### What the task asks
Which lines of the entries below include "dernière"? List them all.

### Structured diff data
################
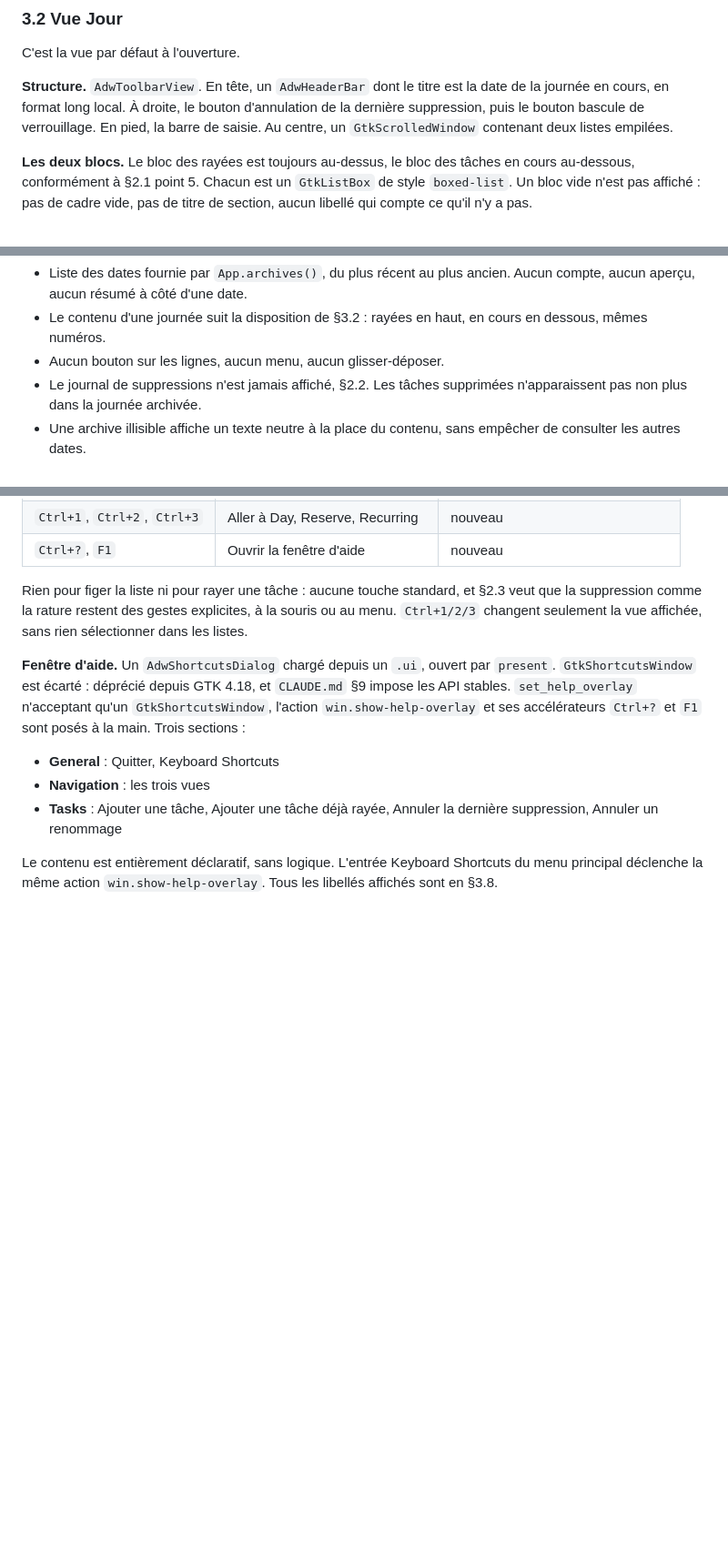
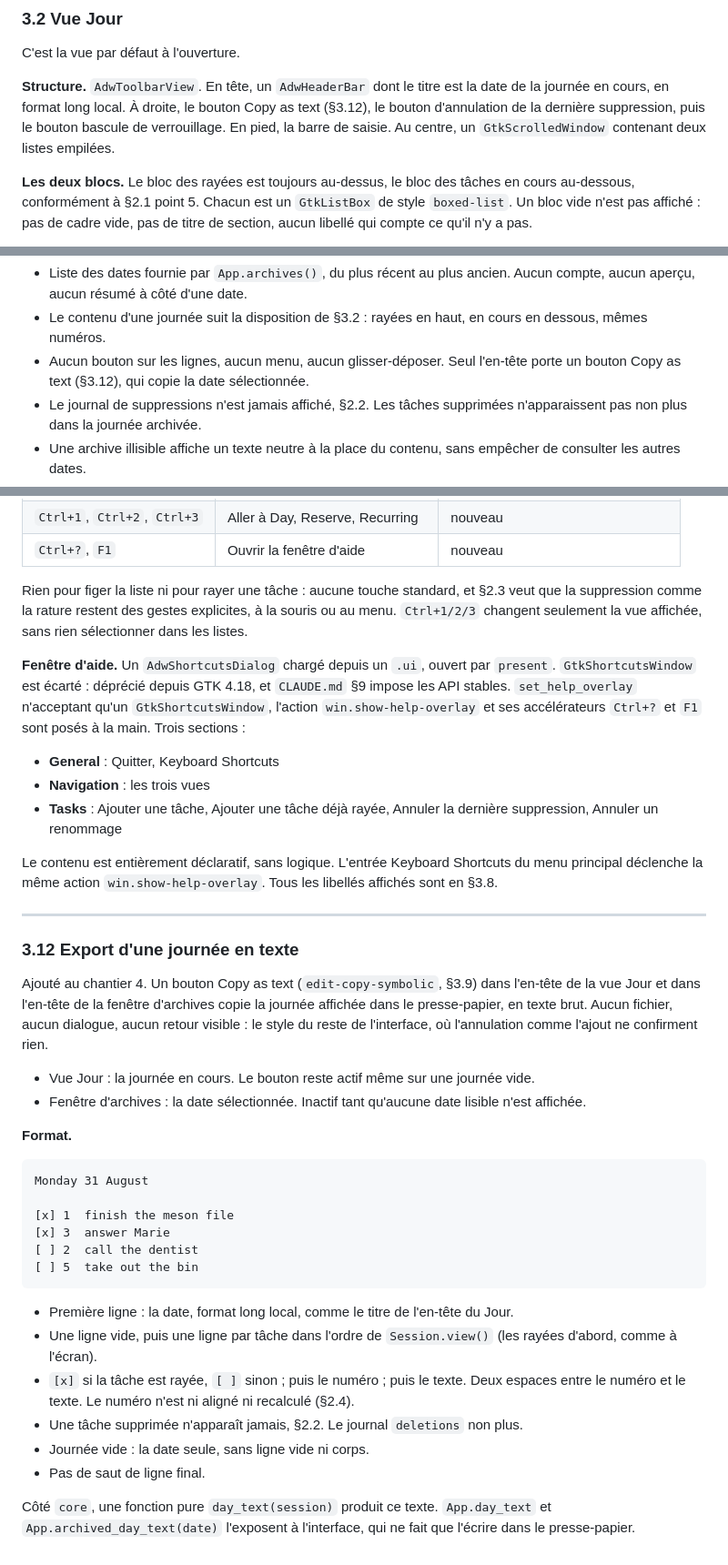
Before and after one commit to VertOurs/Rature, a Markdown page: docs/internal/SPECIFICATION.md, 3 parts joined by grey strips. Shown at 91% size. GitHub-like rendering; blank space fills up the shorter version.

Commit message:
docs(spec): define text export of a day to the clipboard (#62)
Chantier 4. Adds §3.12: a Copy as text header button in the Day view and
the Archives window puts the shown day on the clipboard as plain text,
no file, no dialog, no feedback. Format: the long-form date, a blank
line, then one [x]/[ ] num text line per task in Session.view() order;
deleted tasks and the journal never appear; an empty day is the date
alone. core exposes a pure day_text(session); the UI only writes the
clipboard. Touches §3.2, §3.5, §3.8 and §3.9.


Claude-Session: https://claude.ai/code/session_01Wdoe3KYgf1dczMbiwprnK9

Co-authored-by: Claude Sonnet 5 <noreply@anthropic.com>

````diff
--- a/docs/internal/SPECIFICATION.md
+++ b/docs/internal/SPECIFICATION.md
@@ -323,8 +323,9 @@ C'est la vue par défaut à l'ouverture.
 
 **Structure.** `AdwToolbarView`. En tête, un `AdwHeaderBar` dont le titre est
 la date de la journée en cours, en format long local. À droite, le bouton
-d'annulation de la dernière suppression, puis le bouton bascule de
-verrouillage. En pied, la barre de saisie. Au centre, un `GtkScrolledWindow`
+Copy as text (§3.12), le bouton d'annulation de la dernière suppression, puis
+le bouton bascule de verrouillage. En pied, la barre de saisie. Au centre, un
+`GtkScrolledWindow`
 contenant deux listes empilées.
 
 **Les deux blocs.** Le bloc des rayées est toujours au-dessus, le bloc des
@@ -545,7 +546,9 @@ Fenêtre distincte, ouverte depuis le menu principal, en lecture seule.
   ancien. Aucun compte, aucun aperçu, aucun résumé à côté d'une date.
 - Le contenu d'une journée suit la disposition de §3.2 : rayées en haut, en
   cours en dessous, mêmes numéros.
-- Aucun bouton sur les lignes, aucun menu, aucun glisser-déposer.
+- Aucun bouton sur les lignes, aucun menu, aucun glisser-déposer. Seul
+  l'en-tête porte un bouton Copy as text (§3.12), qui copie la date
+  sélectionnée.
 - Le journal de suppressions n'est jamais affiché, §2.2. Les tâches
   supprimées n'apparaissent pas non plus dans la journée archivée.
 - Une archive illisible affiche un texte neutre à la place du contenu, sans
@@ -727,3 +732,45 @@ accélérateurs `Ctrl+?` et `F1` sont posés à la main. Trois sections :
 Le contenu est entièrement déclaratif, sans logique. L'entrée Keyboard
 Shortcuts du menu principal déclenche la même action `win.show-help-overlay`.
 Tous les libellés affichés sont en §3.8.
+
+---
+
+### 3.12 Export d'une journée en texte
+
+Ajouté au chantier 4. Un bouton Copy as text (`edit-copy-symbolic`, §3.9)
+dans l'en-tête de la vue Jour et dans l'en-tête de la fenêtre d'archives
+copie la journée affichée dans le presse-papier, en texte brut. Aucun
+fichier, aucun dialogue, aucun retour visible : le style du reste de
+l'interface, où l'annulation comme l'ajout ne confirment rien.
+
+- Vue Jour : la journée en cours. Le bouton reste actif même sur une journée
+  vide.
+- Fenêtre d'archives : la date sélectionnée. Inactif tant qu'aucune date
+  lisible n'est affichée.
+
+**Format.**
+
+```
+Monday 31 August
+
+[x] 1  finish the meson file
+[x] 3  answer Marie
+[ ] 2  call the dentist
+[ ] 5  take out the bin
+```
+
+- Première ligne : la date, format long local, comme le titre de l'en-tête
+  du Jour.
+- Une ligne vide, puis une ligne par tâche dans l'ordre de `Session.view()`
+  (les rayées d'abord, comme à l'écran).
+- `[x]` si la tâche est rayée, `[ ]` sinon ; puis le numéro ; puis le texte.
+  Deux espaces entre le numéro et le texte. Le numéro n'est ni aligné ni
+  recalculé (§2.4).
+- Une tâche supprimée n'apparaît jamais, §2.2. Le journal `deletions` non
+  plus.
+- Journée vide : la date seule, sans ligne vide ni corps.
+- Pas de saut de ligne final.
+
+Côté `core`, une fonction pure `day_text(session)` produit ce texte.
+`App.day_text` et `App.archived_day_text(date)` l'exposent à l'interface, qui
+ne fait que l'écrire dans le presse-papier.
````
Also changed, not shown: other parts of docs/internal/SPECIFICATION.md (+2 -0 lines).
################
### Result
-d'annulation de la dernière suppression, puis le bouton bascule de
+Copy as text (§3.12), le bouton d'annulation de la dernière suppression, puis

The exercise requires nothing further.